Saved entries
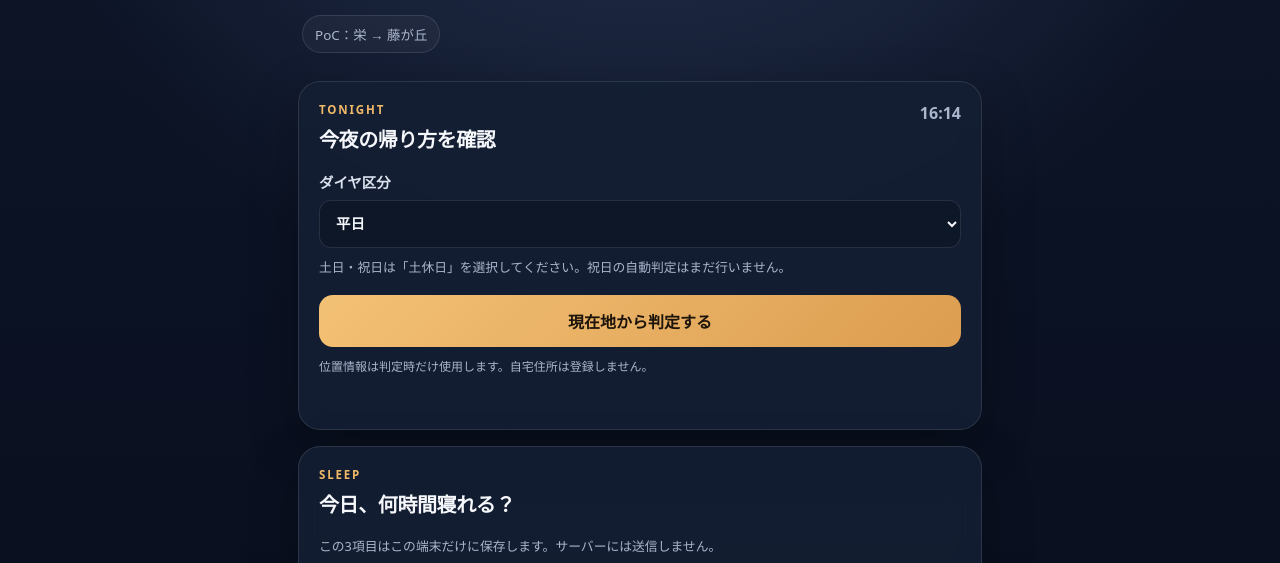
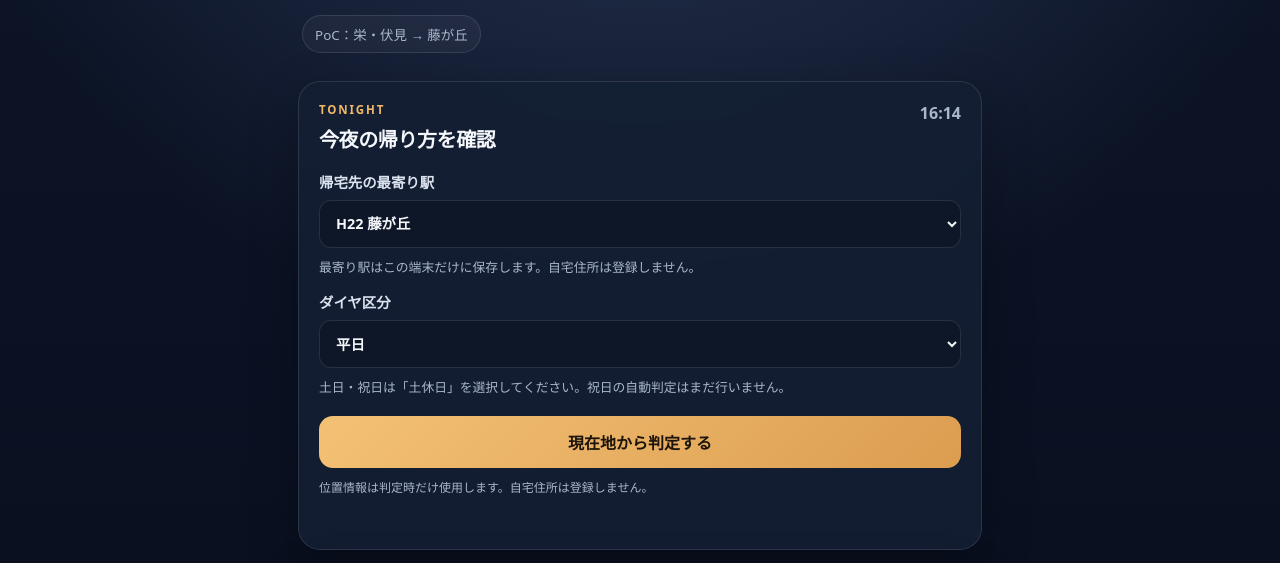
Before and after one commit to ha-rookie/ato-ippai-navi, a website with bundled scripts: page public/index.html in a window 1280 px wide. Shown: the part 206-769 px from the top of the page. Built offline with nearby package versions, Linux system fonts and the light colour scheme.

Commit message:
feat: add Higashiyama destination selector

```diff
--- a/public/index.html
+++ b/public/index.html
@@ -14,7 +14,7 @@
       <div class="eyebrow">NAGOYA NIGHT DECISION</div>
       <h1>あと一杯ナビ</h1>
       <p class="lead">もう少し飲むか、帰るか。<br>終電・タクシー・睡眠を一画面で。</p>
-      <div class="route-badge">PoC：栄 → 藤が丘</div>
+      <div id="routeBadge" class="route-badge">PoC：栄・伏見 → 藤が丘</div>
     </header>
 
     <section class="panel" aria-labelledby="decision-title">
@@ -25,6 +25,35 @@
         </div>
         <span id="clock" class="clock">--:--</span>
       </div>
+
+      <label class="field">
+        <span>帰宅先の最寄り駅</span>
+        <select id="destinationCode">
+          <option value="H01" data-name="高畑">H01 高畑</option>
+          <option value="H02" data-name="八田">H02 八田</option>
+          <option value="H03" data-name="岩塚">H03 岩塚</option>
+          <option value="H04" data-name="中村公園">H04 中村公園</option>
+          <option value="H05" data-name="中村日赤">H05 中村日赤</option>
+          <option value="H06" data-name="本陣">H06 本陣</option>
+          <option value="H07" data-name="亀島">H07 亀島</option>
+          <option value="H08" data-name="名古屋">H08 名古屋</option>
+          <option value="H09" data-name="伏見">H09 伏見</option>
+          <option value="H10" data-name="栄">H10 栄</option>
+          <option value="H11" data-name="新栄町">H11 新栄町</option>
+          <option value="H12" data-name="千種">H12 千種</option>
+          <option value="H13" data-name="今池">H13 今池</option>
+          <option value="H14" data-name="池下">H14 池下</option>
+          <option value="H15" data-name="覚王山">H15 覚王山</option>
+          <option value="H16" data-name="本山">H16 本山</option>
+          <option value="H17" data-name="東山公園">H17 東山公園</option>
+          <option value="H18" data-name="星ヶ丘">H18 星ヶ丘</option>
+          <option value="H19" data-name="一社">H19 一社</option>
+          <option value="H20" data-name="上社">H20 上社</option>
+          <option value="H21" data-name="本郷">H21 本郷</option>
+          <option value="H22" data-name="藤が丘" selected>H22 藤が丘</option>
+        </select>
+      </label>
+      <p class="hint">最寄り駅はこの端末だけに保存します。自宅住所は登録しません。</p>
 
       <label class="field">
         <span>ダイヤ区分</span>
@@ -65,7 +94,7 @@
 
       <div class="settings-grid">
         <label class="field">
-          <span>藤が丘駅 → 自宅</span>
+          <span id="stationToHomeLabel">藤が丘駅 → 自宅</span>
           <div class="input-unit">
             <input id="stationToHomeMinutes" type="number" min="0" max="180" inputmode="numeric" placeholder="例 10">
             <span>分</span>
@@ -96,7 +125,7 @@
     <section class="panel info-panel">
       <h2>このPoCで見ているもの</h2>
       <ul>
-        <li>現在地から栄駅までの徒歩時間</li>
+        <li>現在地から栄・伏見までの徒歩時間</li>
         <li>駅構内3分＋乗車前1分の安全マージン</li>
         <li>名古屋市交通局の公式時刻表</li>
         <li>終電後のタクシー距離制参考概算</li>
```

> [Work request]: Each entry above should be restated word for word, though no picture may appear in the copy.

> [Task output]:
Before and after one commit to ha-rookie/ato-ippai-navi, a website with bundled scripts: page public/index.html in a window 1280 px wide. Shown: the part 206-769 px from the top of the page. Built offline with nearby package versions, Linux system fonts and the light colour scheme.

Commit message:
feat: add Higashiyama destination selector

```diff
--- a/public/index.html
+++ b/public/index.html
@@ -14,7 +14,7 @@
       <div class="eyebrow">NAGOYA NIGHT DECISION</div>
       <h1>あと一杯ナビ</h1>
       <p class="lead">もう少し飲むか、帰るか。<br>終電・タクシー・睡眠を一画面で。</p>
-      <div class="route-badge">PoC：栄 → 藤が丘</div>
+      <div id="routeBadge" class="route-badge">PoC：栄・伏見 → 藤が丘</div>
     </header>
 
     <section class="panel" aria-labelledby="decision-title">
@@ -25,6 +25,35 @@
         </div>
         <span id="clock" class="clock">--:--</span>
       </div>
+
+      <label class="field">
+        <span>帰宅先の最寄り駅</span>
+        <select id="destinationCode">
+          <option value="H01" data-name="高畑">H01 高畑</option>
+          <option value="H02" data-name="八田">H02 八田</option>
+          <option value="H03" data-name="岩塚">H03 岩塚</option>
+          <option value="H04" data-name="中村公園">H04 中村公園</option>
+          <option value="H05" data-name="中村日赤">H05 中村日赤</option>
+          <option value="H06" data-name="本陣">H06 本陣</option>
+          <option value="H07" data-name="亀島">H07 亀島</option>
+          <option value="H08" data-name="名古屋">H08 名古屋</option>
+          <option value="H09" data-name="伏見">H09 伏見</option>
+          <option value="H10" data-name="栄">H10 栄</option>
+          <option value="H11" data-name="新栄町">H11 新栄町</option>
+          <option value="H12" data-name="千種">H12 千種</option>
+          <option value="H13" data-name="今池">H13 今池</option>
+          <option value="H14" data-name="池下">H14 池下</option>
+          <option value="H15" data-name="覚王山">H15 覚王山</option>
+          <option value="H16" data-name="本山">H16 本山</option>
+          <option value="H17" data-name="東山公園">H17 東山公園</option>
+          <option value="H18" data-name="星ヶ丘">H18 星ヶ丘</option>
+          <option value="H19" data-name="一社">H19 一社</option>
+          <option value="H20" data-name="上社">H20 上社</option>
+          <option value="H21" data-name="本郷">H21 本郷</option>
+          <option value="H22" data-name="藤が丘" selected>H22 藤が丘</option>
+        </select>
+      </label>
+      <p class="hint">最寄り駅はこの端末だけに保存します。自宅住所は登録しません。</p>
 
       <label class="field">
         <span>ダイヤ区分</span>
@@ -65,7 +94,7 @@
 
       <div class="settings-grid">
         <label class="field">
-          <span>藤が丘駅 → 自宅</span>
+          <span id="stationToHomeLabel">藤が丘駅 → 自宅</span>
           <div class="input-unit">
             <input id="stationToHomeMinutes" type="number" min="0" max="180" inputmode="numeric" placeholder="例 10">
             <span>分</span>
@@ -96,7 +125,7 @@
     <section class="panel info-panel">
       <h2>このPoCで見ているもの</h2>
       <ul>
-        <li>現在地から栄駅までの徒歩時間</li>
+        <li>現在地から栄・伏見までの徒歩時間</li>
         <li>駅構内3分＋乗車前1分の安全マージン</li>
         <li>名古屋市交通局の公式時刻表</li>
         <li>終電後のタクシー距離制参考概算</li>
```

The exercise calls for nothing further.